    The requirement for parking spaces I can understand: there are more single people today. Those big old Victorian piles, built in an era of large families, maidservants and the like are now all split up into flats… and each tenant would like somewhere to park. At present, that parking tends to be at the kerb for most residential streets as the Victorians thoughtlessly forgot to provide off-street parking for all their housing—particularly that built for the working classes!

    (This is going to be a major problem if electric cars become more popular. Where the hell are people supposed to plug them in overnight to recharge? I don’t see many 13 Amp sockets built into pavements!)

    Door-to-door transport might not be an “inalienable human right”, but it *does* have its uses. (The mobility-impaired, for example.
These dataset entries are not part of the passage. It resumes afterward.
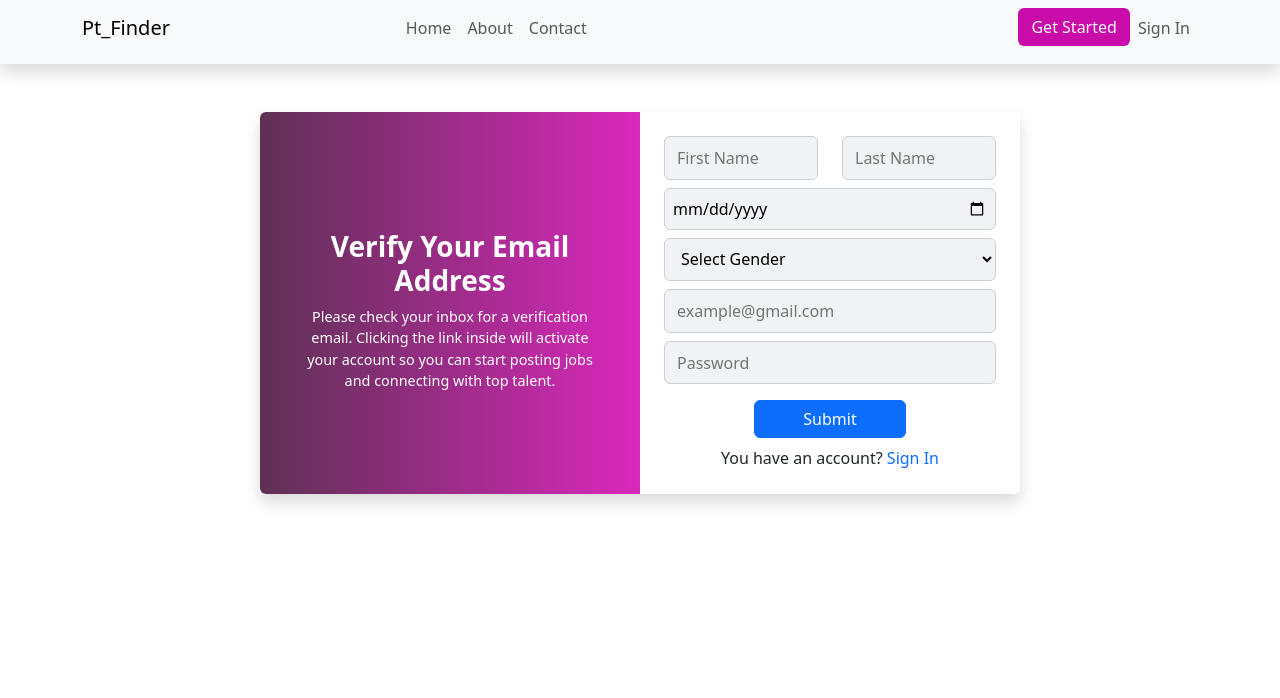
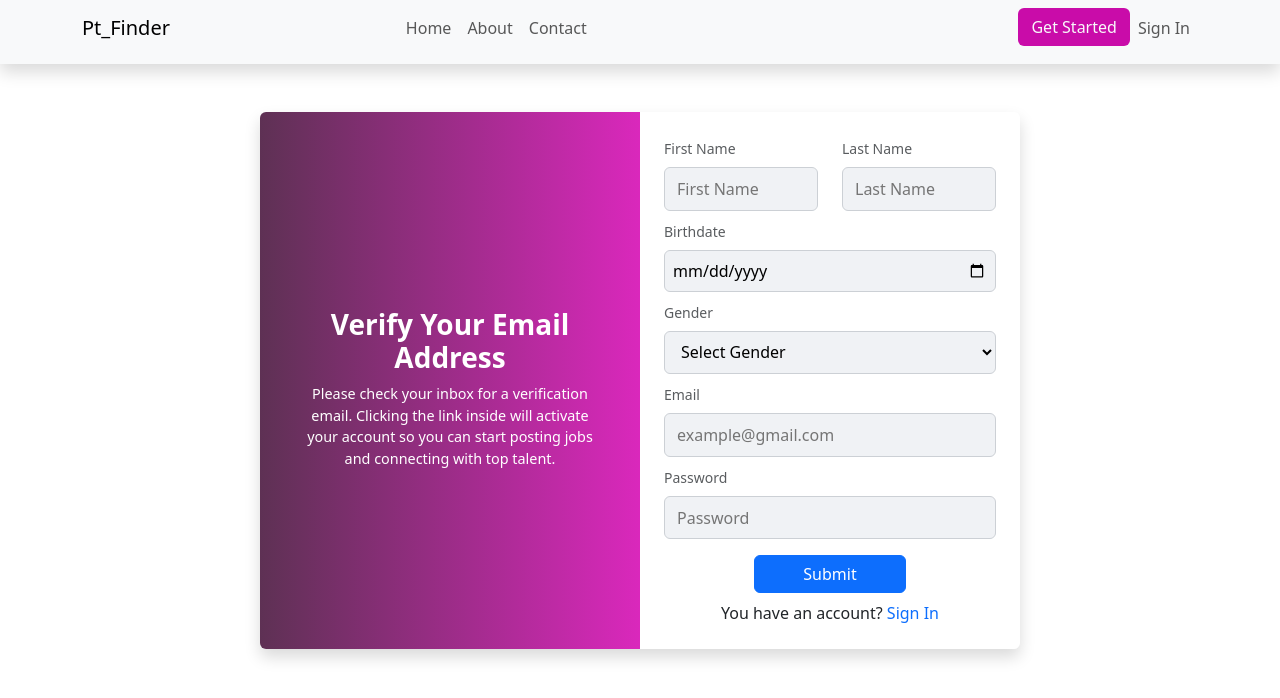
Before and after one commit to PinoyCoder29/Pt_Finder, a Next.js app: page /auth/signUp in a window 1280 px wide. Shown: the top 698 px of the page. Built offline with nearby package versions, Linux system fonts and the light colour scheme.

Commit message:
update signUp

```diff
--- a/src/app/auth/signUp/page.tsx
+++ b/src/app/auth/signUp/page.tsx
@@ -60,10 +60,15 @@ export default function VerifyEmail() {
               {/* Right side (Form) */}
               <div className="col-md-6 col-12 p-4">
                 <form onSubmit={handleSubmit}>
+                  {/* First & Last Name */}
                   <div className="row mb-2">
                     <div className="col-md-6 col-12 mb-2 mb-md-0">
+                      <label htmlFor="firstName" className="form-label small text-muted">
+                        First Name
+                      </label>
                       <input
                         type="text"
+                        id="firstName"
                         name="firstName"
                         placeholder="First Name"
                         value={formData.firstName}
@@ -72,8 +77,12 @@ export default function VerifyEmail() {
                       />
                     </div>
                     <div className="col-md-6 col-12">
+                      <label htmlFor="lastName" className="form-label small text-muted">
+                        Last Name
+                      </label>
                       <input
                         type="text"
+                        id="lastName"
                         name="lastName"
                         placeholder="Last Name"
                         value={formData.lastName}
@@ -83,20 +92,29 @@ export default function VerifyEmail() {
                     </div>
                   </div>
 
+                  {/* Birthdate */}
                   <div className="mb-2">
+                    <label htmlFor="birthdate" className="form-label small text-muted">
+                      Birthdate
+                    </label>
                     <input
                       type="date"
+                      id="birthdate"
                       name="birthdate"
                       value={formData.birthdate}
                       onChange={handleChange}
                       className="fb-input"
                       style={{ padding: "0.5rem" }}
-                      placeholder="mm/dd/yy"
                     />
                   </div>
 
+                  {/* Gender */}
                   <div className="mb-2">
+                    <label htmlFor="gender" className="form-label small text-muted">
+                      Gender
+                    </label>
                     <select
+                      id="gender"
                       name="gender"
                       value={formData.gender}
                       onChange={handleChange}
@@ -111,9 +129,14 @@ export default function VerifyEmail() {
                     </select>
                   </div>
 
+                  {/* Email */}
                   <div className="mb-2">
+                    <label htmlFor="email" className="form-label small text-muted">
+                      Email
+                    </label>
                     <input
                       type="email"
+                      id="email"
                       name="email"
                       placeholder="example@gmail.com"
                       value={formData.email}
@@ -122,9 +145,14 @@ export default function VerifyEmail() {
                     />
                   </div>
 
+                  {/* Password */}
                   <div className="mb-3">
+                    <label htmlFor="password" className="form-label small text-muted">
+                      Password
+                    </label>
                     <input
                       type="password"
+                      id="password"
                       name="password"
                       placeholder="Password"
                       value={formData.password}
@@ -133,12 +161,14 @@ export default function VerifyEmail() {
                     />
                   </div>
 
+                  {/* Submit Button */}
                   <div className="d-flex justify-content-center mb-2">
                     <button type="submit" className="btn btn-primary px-5">
                       Submit
                     </button>
                   </div>
 
+                  {/* Sign In Link */}
                   <div className="d-flex justify-content-center">
                     <Link href="/Employer-login" className="nav-link text-center">
                       You have an account?
```
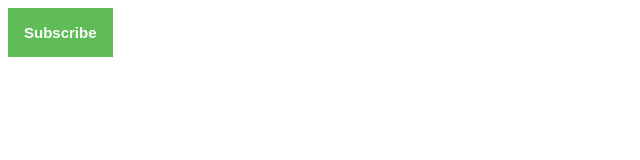
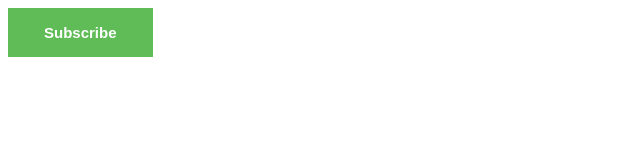
Before and after one commit to valeried127/More-Practice-Extensions, a plain HTML site: page index.html in a window 1280 px wide. Shown: the whole page, without its empty margins (0-640 px from the left). Drawn offline with Linux system fonts and the light colour scheme.

Commit message:
Button CSS

```diff
--- a/style.css
+++ b/style.css
@@ -2,7 +2,7 @@ button {
   font-size: 15px;
   color: white;
   text-align: center;
-  padding: 15px 15px;
+  padding: 15px 35px;
   border: 1px solid #60bc57;
   background-color: #60bc57;
   transition-duration: 0.4s;
```
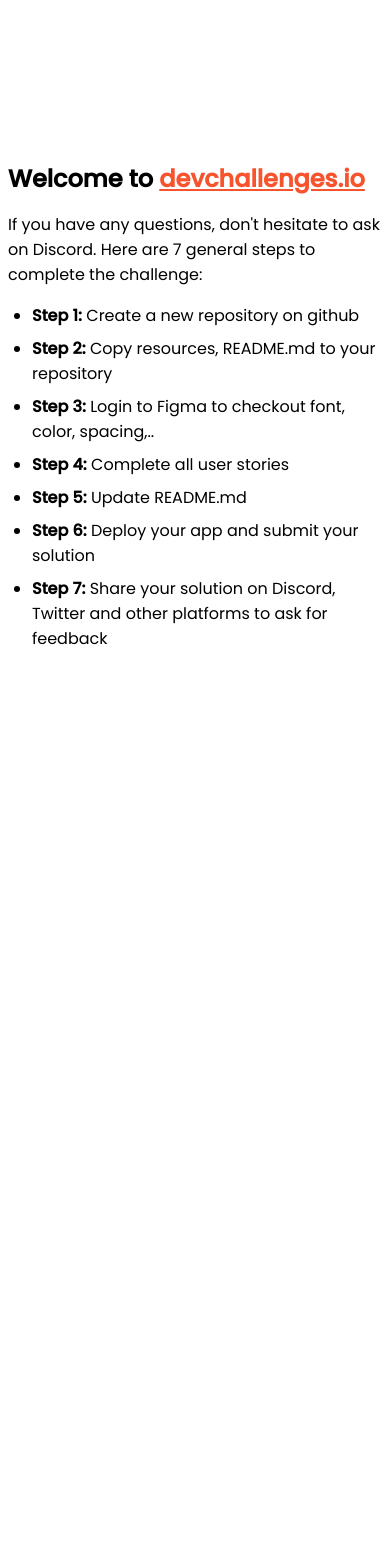
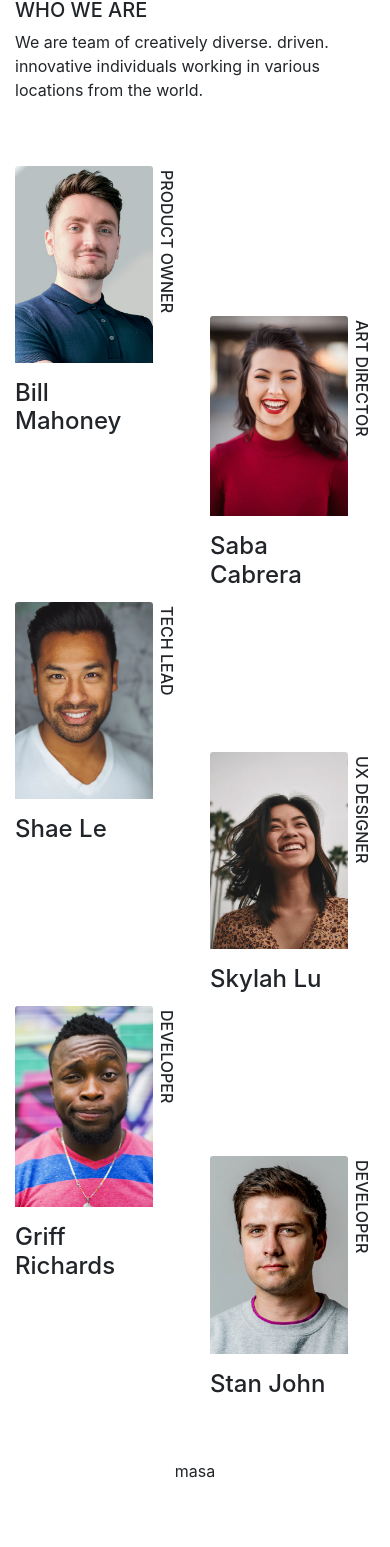
Before and after one commit to masa-fullstack/my-team-page-master, a plain HTML site: page public/index.html in a window 390 px wide. Shown: the part 92-1639 px from the top of the page. Before the commit the page ends 844 px from the top, so only its background shows below. Drawn offline with nearby package versions, Linux system fonts and the light colour scheme.

Commit message:
create-layout

```diff
--- a/public/index.html
+++ b/public/index.html
@@ -1,95 +1,161 @@
 <!DOCTYPE html>
 <html lang="en">
 	<head>
+		<title>My team page</title>
+		<!-- Required meta tags -->
 		<meta charset="utf-8" />
 		<meta
 			name="viewport"
-      content="width=device-width, initial-scale=1,
-  maximum-scale=5"
+			content="width=device-width, initial-scale=1, shrink-to-fit=no"
 		/>
 
-    <link rel="icon" href="devchallenges.png" />
-
+		<!-- Bootstrap CSS -->
 		<link
-      rel="shortcut icon"
-      type="image/x-icon"
-      href="https://devchallenges.io/"
+			rel="stylesheet"
+			href="https://stackpath.bootstrapcdn.com/bootstrap/4.3.1/css/bootstrap.min.css"
+			integrity="sha384-ggOyR0iXCbMQv3Xipma34MD+dH/1fQ784/j6cY/iJTQUOhcWr7x9JvoRxT2MZw1T"
+			crossorigin="anonymous"
 		/>
-
-    <link
-      href="https://fonts.googleapis.com/css2?family=Poppins:wght@400;500&display=swap"
-      rel="stylesheet"
-    />
-
-    <title>Devchallenges</title>
-
 		<style>
-      body {
-        font-family: "Poppins", sans-serif;
+			.vertical {
+				writing-mode: vertical-rl;
 			}
 
-      ul {
-        padding-left: 24px;
+			@media screen and (max-width: 768px) {
+				.card:nth-of-type(2n) .blankbox {
+					height: 150px;
+				}
 			}
 
-      li {
-        margin-bottom: 8px;
+			@media screen and (min-width: 769px) {
+				.card:nth-of-type(3n + 2) .blankbox {
+					height: 150px;
 				}
-
-      .welcome {
-        max-width: 800px;
-        margin: 0 auto;
-      }
-
-      .welcome-text {
-        margin-top: 30vh;
-        font-weight: 500;
-      }
-
-      .welcome-text p {
-        font-size: 1rem;
-        font-weight: 400;
-      }
-
-      .welcome-text h1 {
-        font-size: 1.5rem;
-      }
-
-      .welcome-text a {
-        color: #f7542e;
 			}
 		</style>
 	</head>
-  <body>
-    <div class="welcome">
-      <div class="welcome-text">
-        <h1>
-          Welcome to
-          <a href="https://devchallenges.io/" target="_blank"
-            >devchallenges.io</a
-          >
-        </h1>
-
+	<body class="h-100">
+		<div class="container h-100 d-flex flex-column">
+			<header class="row my-5">
+				<h3 class="col-md-6" style="font-family: PT Serif">
+					The creative crew
+				</h3>
+				<div class="col-md-6">
+					<h5>WHO WE ARE</h5>
 					<p>
-          If you have any questions, don't hesitate to ask on Discord. Here are
-          7 general steps to complete the challenge:
+						We are team of creatively diverse. driven. innovative individuals
+						working in various locations from the world.
 					</p>
 				</div>
+			</header>
 
-      <ul>
-        <li><b>Step 1:</b> Create a new repository on github</li>
-        <li><b>Step 2:</b> Copy resources, README.md to your repository</li>
-        <li>
-          <b>Step 3:</b> Login to Figma to checkout font, color, spacing,..
-        </li>
-        <li><b>Step 4:</b> Complete all user stories</li>
-        <li><b>Step 5:</b> Update README.md</li>
-        <li><b>Step 6:</b> Deploy your app and submit your solution</li>
-        <li>
-          <b>Step 7:</b> Share your solution on Discord, Twitter and other
-          platforms to ask for feedback
-        </li>
-      </ul>
+			<div class="row">
+				<!-- 1st Person -->
+				<div class="card border-0 col-md-4 col-6">
+					<div class="blankbox"></div>
+					<div class="row no-gutters">
+						<div class="col-10">
+							<img class="card-img-top" src="./images/photo1.png" alt="" />
+							<h4 class="card-title mt-3">Bill Mahoney</h4>
 						</div>
+						<div class="col-2 card-body pt-1 pl-1">
+							<h6 class="vertical m-0">PRODUCT OWNER</h6>
+						</div>
+					</div>
+				</div>
+
+				<!-- 2nd Person -->
+				<div class="card border-0 col-md-4 col-6">
+					<div class="blankbox"></div>
+					<div class="row no-gutters">
+						<div class="col-10">
+							<img class="card-img-top" src="./images/photo2.png" alt="" />
+							<h4 class="card-title mt-3">Saba Cabrera</h4>
+						</div>
+						<div class="col-2 card-body pt-1 pl-1">
+							<h6 class="vertical m-0">ART DIRECTOR</h6>
+						</div>
+					</div>
+				</div>
+
+				<!-- 3rd Person -->
+				<div class="card border-0 col-md-4 col-6">
+					<div class="blankbox"></div>
+					<div class="row no-gutters">
+						<div class="col-10">
+							<img class="card-img-top" src="./images/photo3.png" alt="" />
+							<h4 class="card-title mt-3">Shae Le</h4>
+						</div>
+						<div class="col-2 card-body pt-1 pl-1">
+							<h6 class="vertical m-0">TECH LEAD</h6>
+						</div>
+					</div>
+				</div>
+
+				<!-- 4th Person -->
+				<div class="card border-0 col-md-4 col-6">
+					<div class="blankbox"></div>
+					<div class="row no-gutters">
+						<div class="col-10">
+							<img class="card-img-top" src="./images/photo4.png" alt="" />
+							<h4 class="card-title mt-3">Skylah Lu</h4>
+						</div>
+						<div class="col-2 card-body pt-1 pl-1">
+							<h6 class="vertical m-0">UX DESIGNER</h6>
+						</div>
+					</div>
+				</div>
+
+				<!-- 5th Person -->
+				<div class="card border-0 col-md-4 col-6">
+					<div class="blankbox"></div>
+					<div class="row no-gutters">
+						<div class="col-10">
+							<img class="card-img-top" src="./images/photo5.png" alt="" />
+							<h4 class="card-title mt-3">Griff Richards</h4>
+						</div>
+						<div class="col-2 card-body pt-1 pl-1">
+							<h6 class="vertical m-0">DEVELOPER</h6>
+						</div>
+					</div>
+				</div>
+
+				<!-- 6th Person -->
+				<div class="card border-0 col-md-4 col-6">
+					<div class="blankbox"></div>
+					<div class="row no-gutters">
+						<div class="col-10">
+							<img class="card-img-top" src="./images/photo6.png" alt="" />
+							<h4 class="card-title mt-3">Stan John</h4>
+						</div>
+						<div class="col-2 card-body pt-1 pl-1">
+							<h6 class="vertical m-0">DEVELOPER</h6>
+						</div>
+					</div>
+				</div>
+			</div>
+
+			<footer class="my-5 text-center">
+				<p>masa</p>
+			</footer>
+		</div>
+
+		<!-- Optional JavaScript -->
+		<!-- jQuery first, then Popper.js, then Bootstrap JS -->
+		<script
+			src="https://code.jquery.com/jquery-3.3.1.slim.min.js"
+			integrity="sha384-q8i/X+965DzO0rT7abK41JStQIAqVgRVzpbzo5smXKp4YfRvH+8abtTE1Pi6jizo"
+			crossorigin="anonymous"
+		></script>
+		<script
+			src="https://cdnjs.cloudflare.com/ajax/libs/popper.js/1.14.7/umd/popper.min.js"
+			integrity="sha384-UO2eT0CpHqdSJQ6hJty5KVphtPhzWj9WO1clHTMGa3JDZwrnQq4sF86dIHNDz0W1"
+			crossorigin="anonymous"
+		></script>
+		<script
+			src="https://stackpath.bootstrapcdn.com/bootstrap/4.3.1/js/bootstrap.min.js"
+			integrity="sha384-JjSmVgyd0p3pXB1rRibZUAYoIIy6OrQ6VrjIEaFf/nJGzIxFDsf4x0xIM+B07jRM"
+			crossorigin="anonymous"
+		></script>
 	</body>
 </html>
```
Lines whose indentation alone changed are shown as unchanged.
Or should they all be shunted off to a “disabled people’s ghetto” of some sort?) Nor should people be penalised for decisions made over a hundred or more years ago.

    Another problem is that, thanks to Messrs. Hitler & Mussolini, many of our long streets of Victorian homes are peppered with homes built rather later. Homes that often *do* have off-street parking, because they were built when the car was king. I lived in a 1970s “town house” in Brockley myself until late last year. The house was one of a small terrace of such buildings, in a conservation area surrounded by large Victorian properties. Many of the latter do not have space for off-street parking, but are more than large enough to accommodate large families.

    London’s entire transport infrastructure is going to need radical surgery sooner, not later. If we can’t sensibly charge a car in front of our 1890s terraced homes, we’re going to need to find another solution. Nobody’s going to do the weekly shopping for their family on foot or by bus! (Perhaps encouraging free home deliveries might be worthwhile. You go to your big supermarket in person, pick and choose what you want, then leave it for the delivery team to drop off home for you later.)

    Another possibility is some variation of Personal Rapid Transit—I suspect this would be a good fit for London as you won’t need to own your own vehicle—but we can’t just uninvent the concept of a powered vehicle which gets you from door to door.

    No matter what happens, there’s always a transitional period. The car isn’t going to disappear from our streets overnight.

  • Paul O

    Charging your car outside a Victorian Terrace. Could embryonic wireless electricity technology eventually provide the answer?
    http://news.bbc.co.uk/1/hi/8165928.stm

  • Bombardier already have a “wireless” electricity supply technology for trams, called “PRIMOVE”.

    I’ve wondered before whether it would be possible to adapt this kind of induction technology to charge electric cars in cities. We’re more than happy to dig up roads for gas, electricity, water and sewage services; why not add a service which also benefits the cars? The obvious long-term goal would be to fit it to *all* our roads.

    If this technology were rolled out nationwide, the all the issues related to battery charge and range disappear, as the car doesn’t need the battery except when passing over occasional gaps in the supply. Instead of carting a dirty great lump of a battery around which has to power the car for hundreds of miles, you’ll be able to get away with a much smaller battery.

    The rest of the time, the car is directly powered by the induction supply. (Like OHLE, but for cars. And, er, minus the O, H and L!) Few people actually do a lot of off-road driving; as long as you’re on a road fitted with this technology, the car will move. Signalling and enhanced computer controls could also be fitted, so we can also move towards the ultimate goal of self-driving electric vehicles.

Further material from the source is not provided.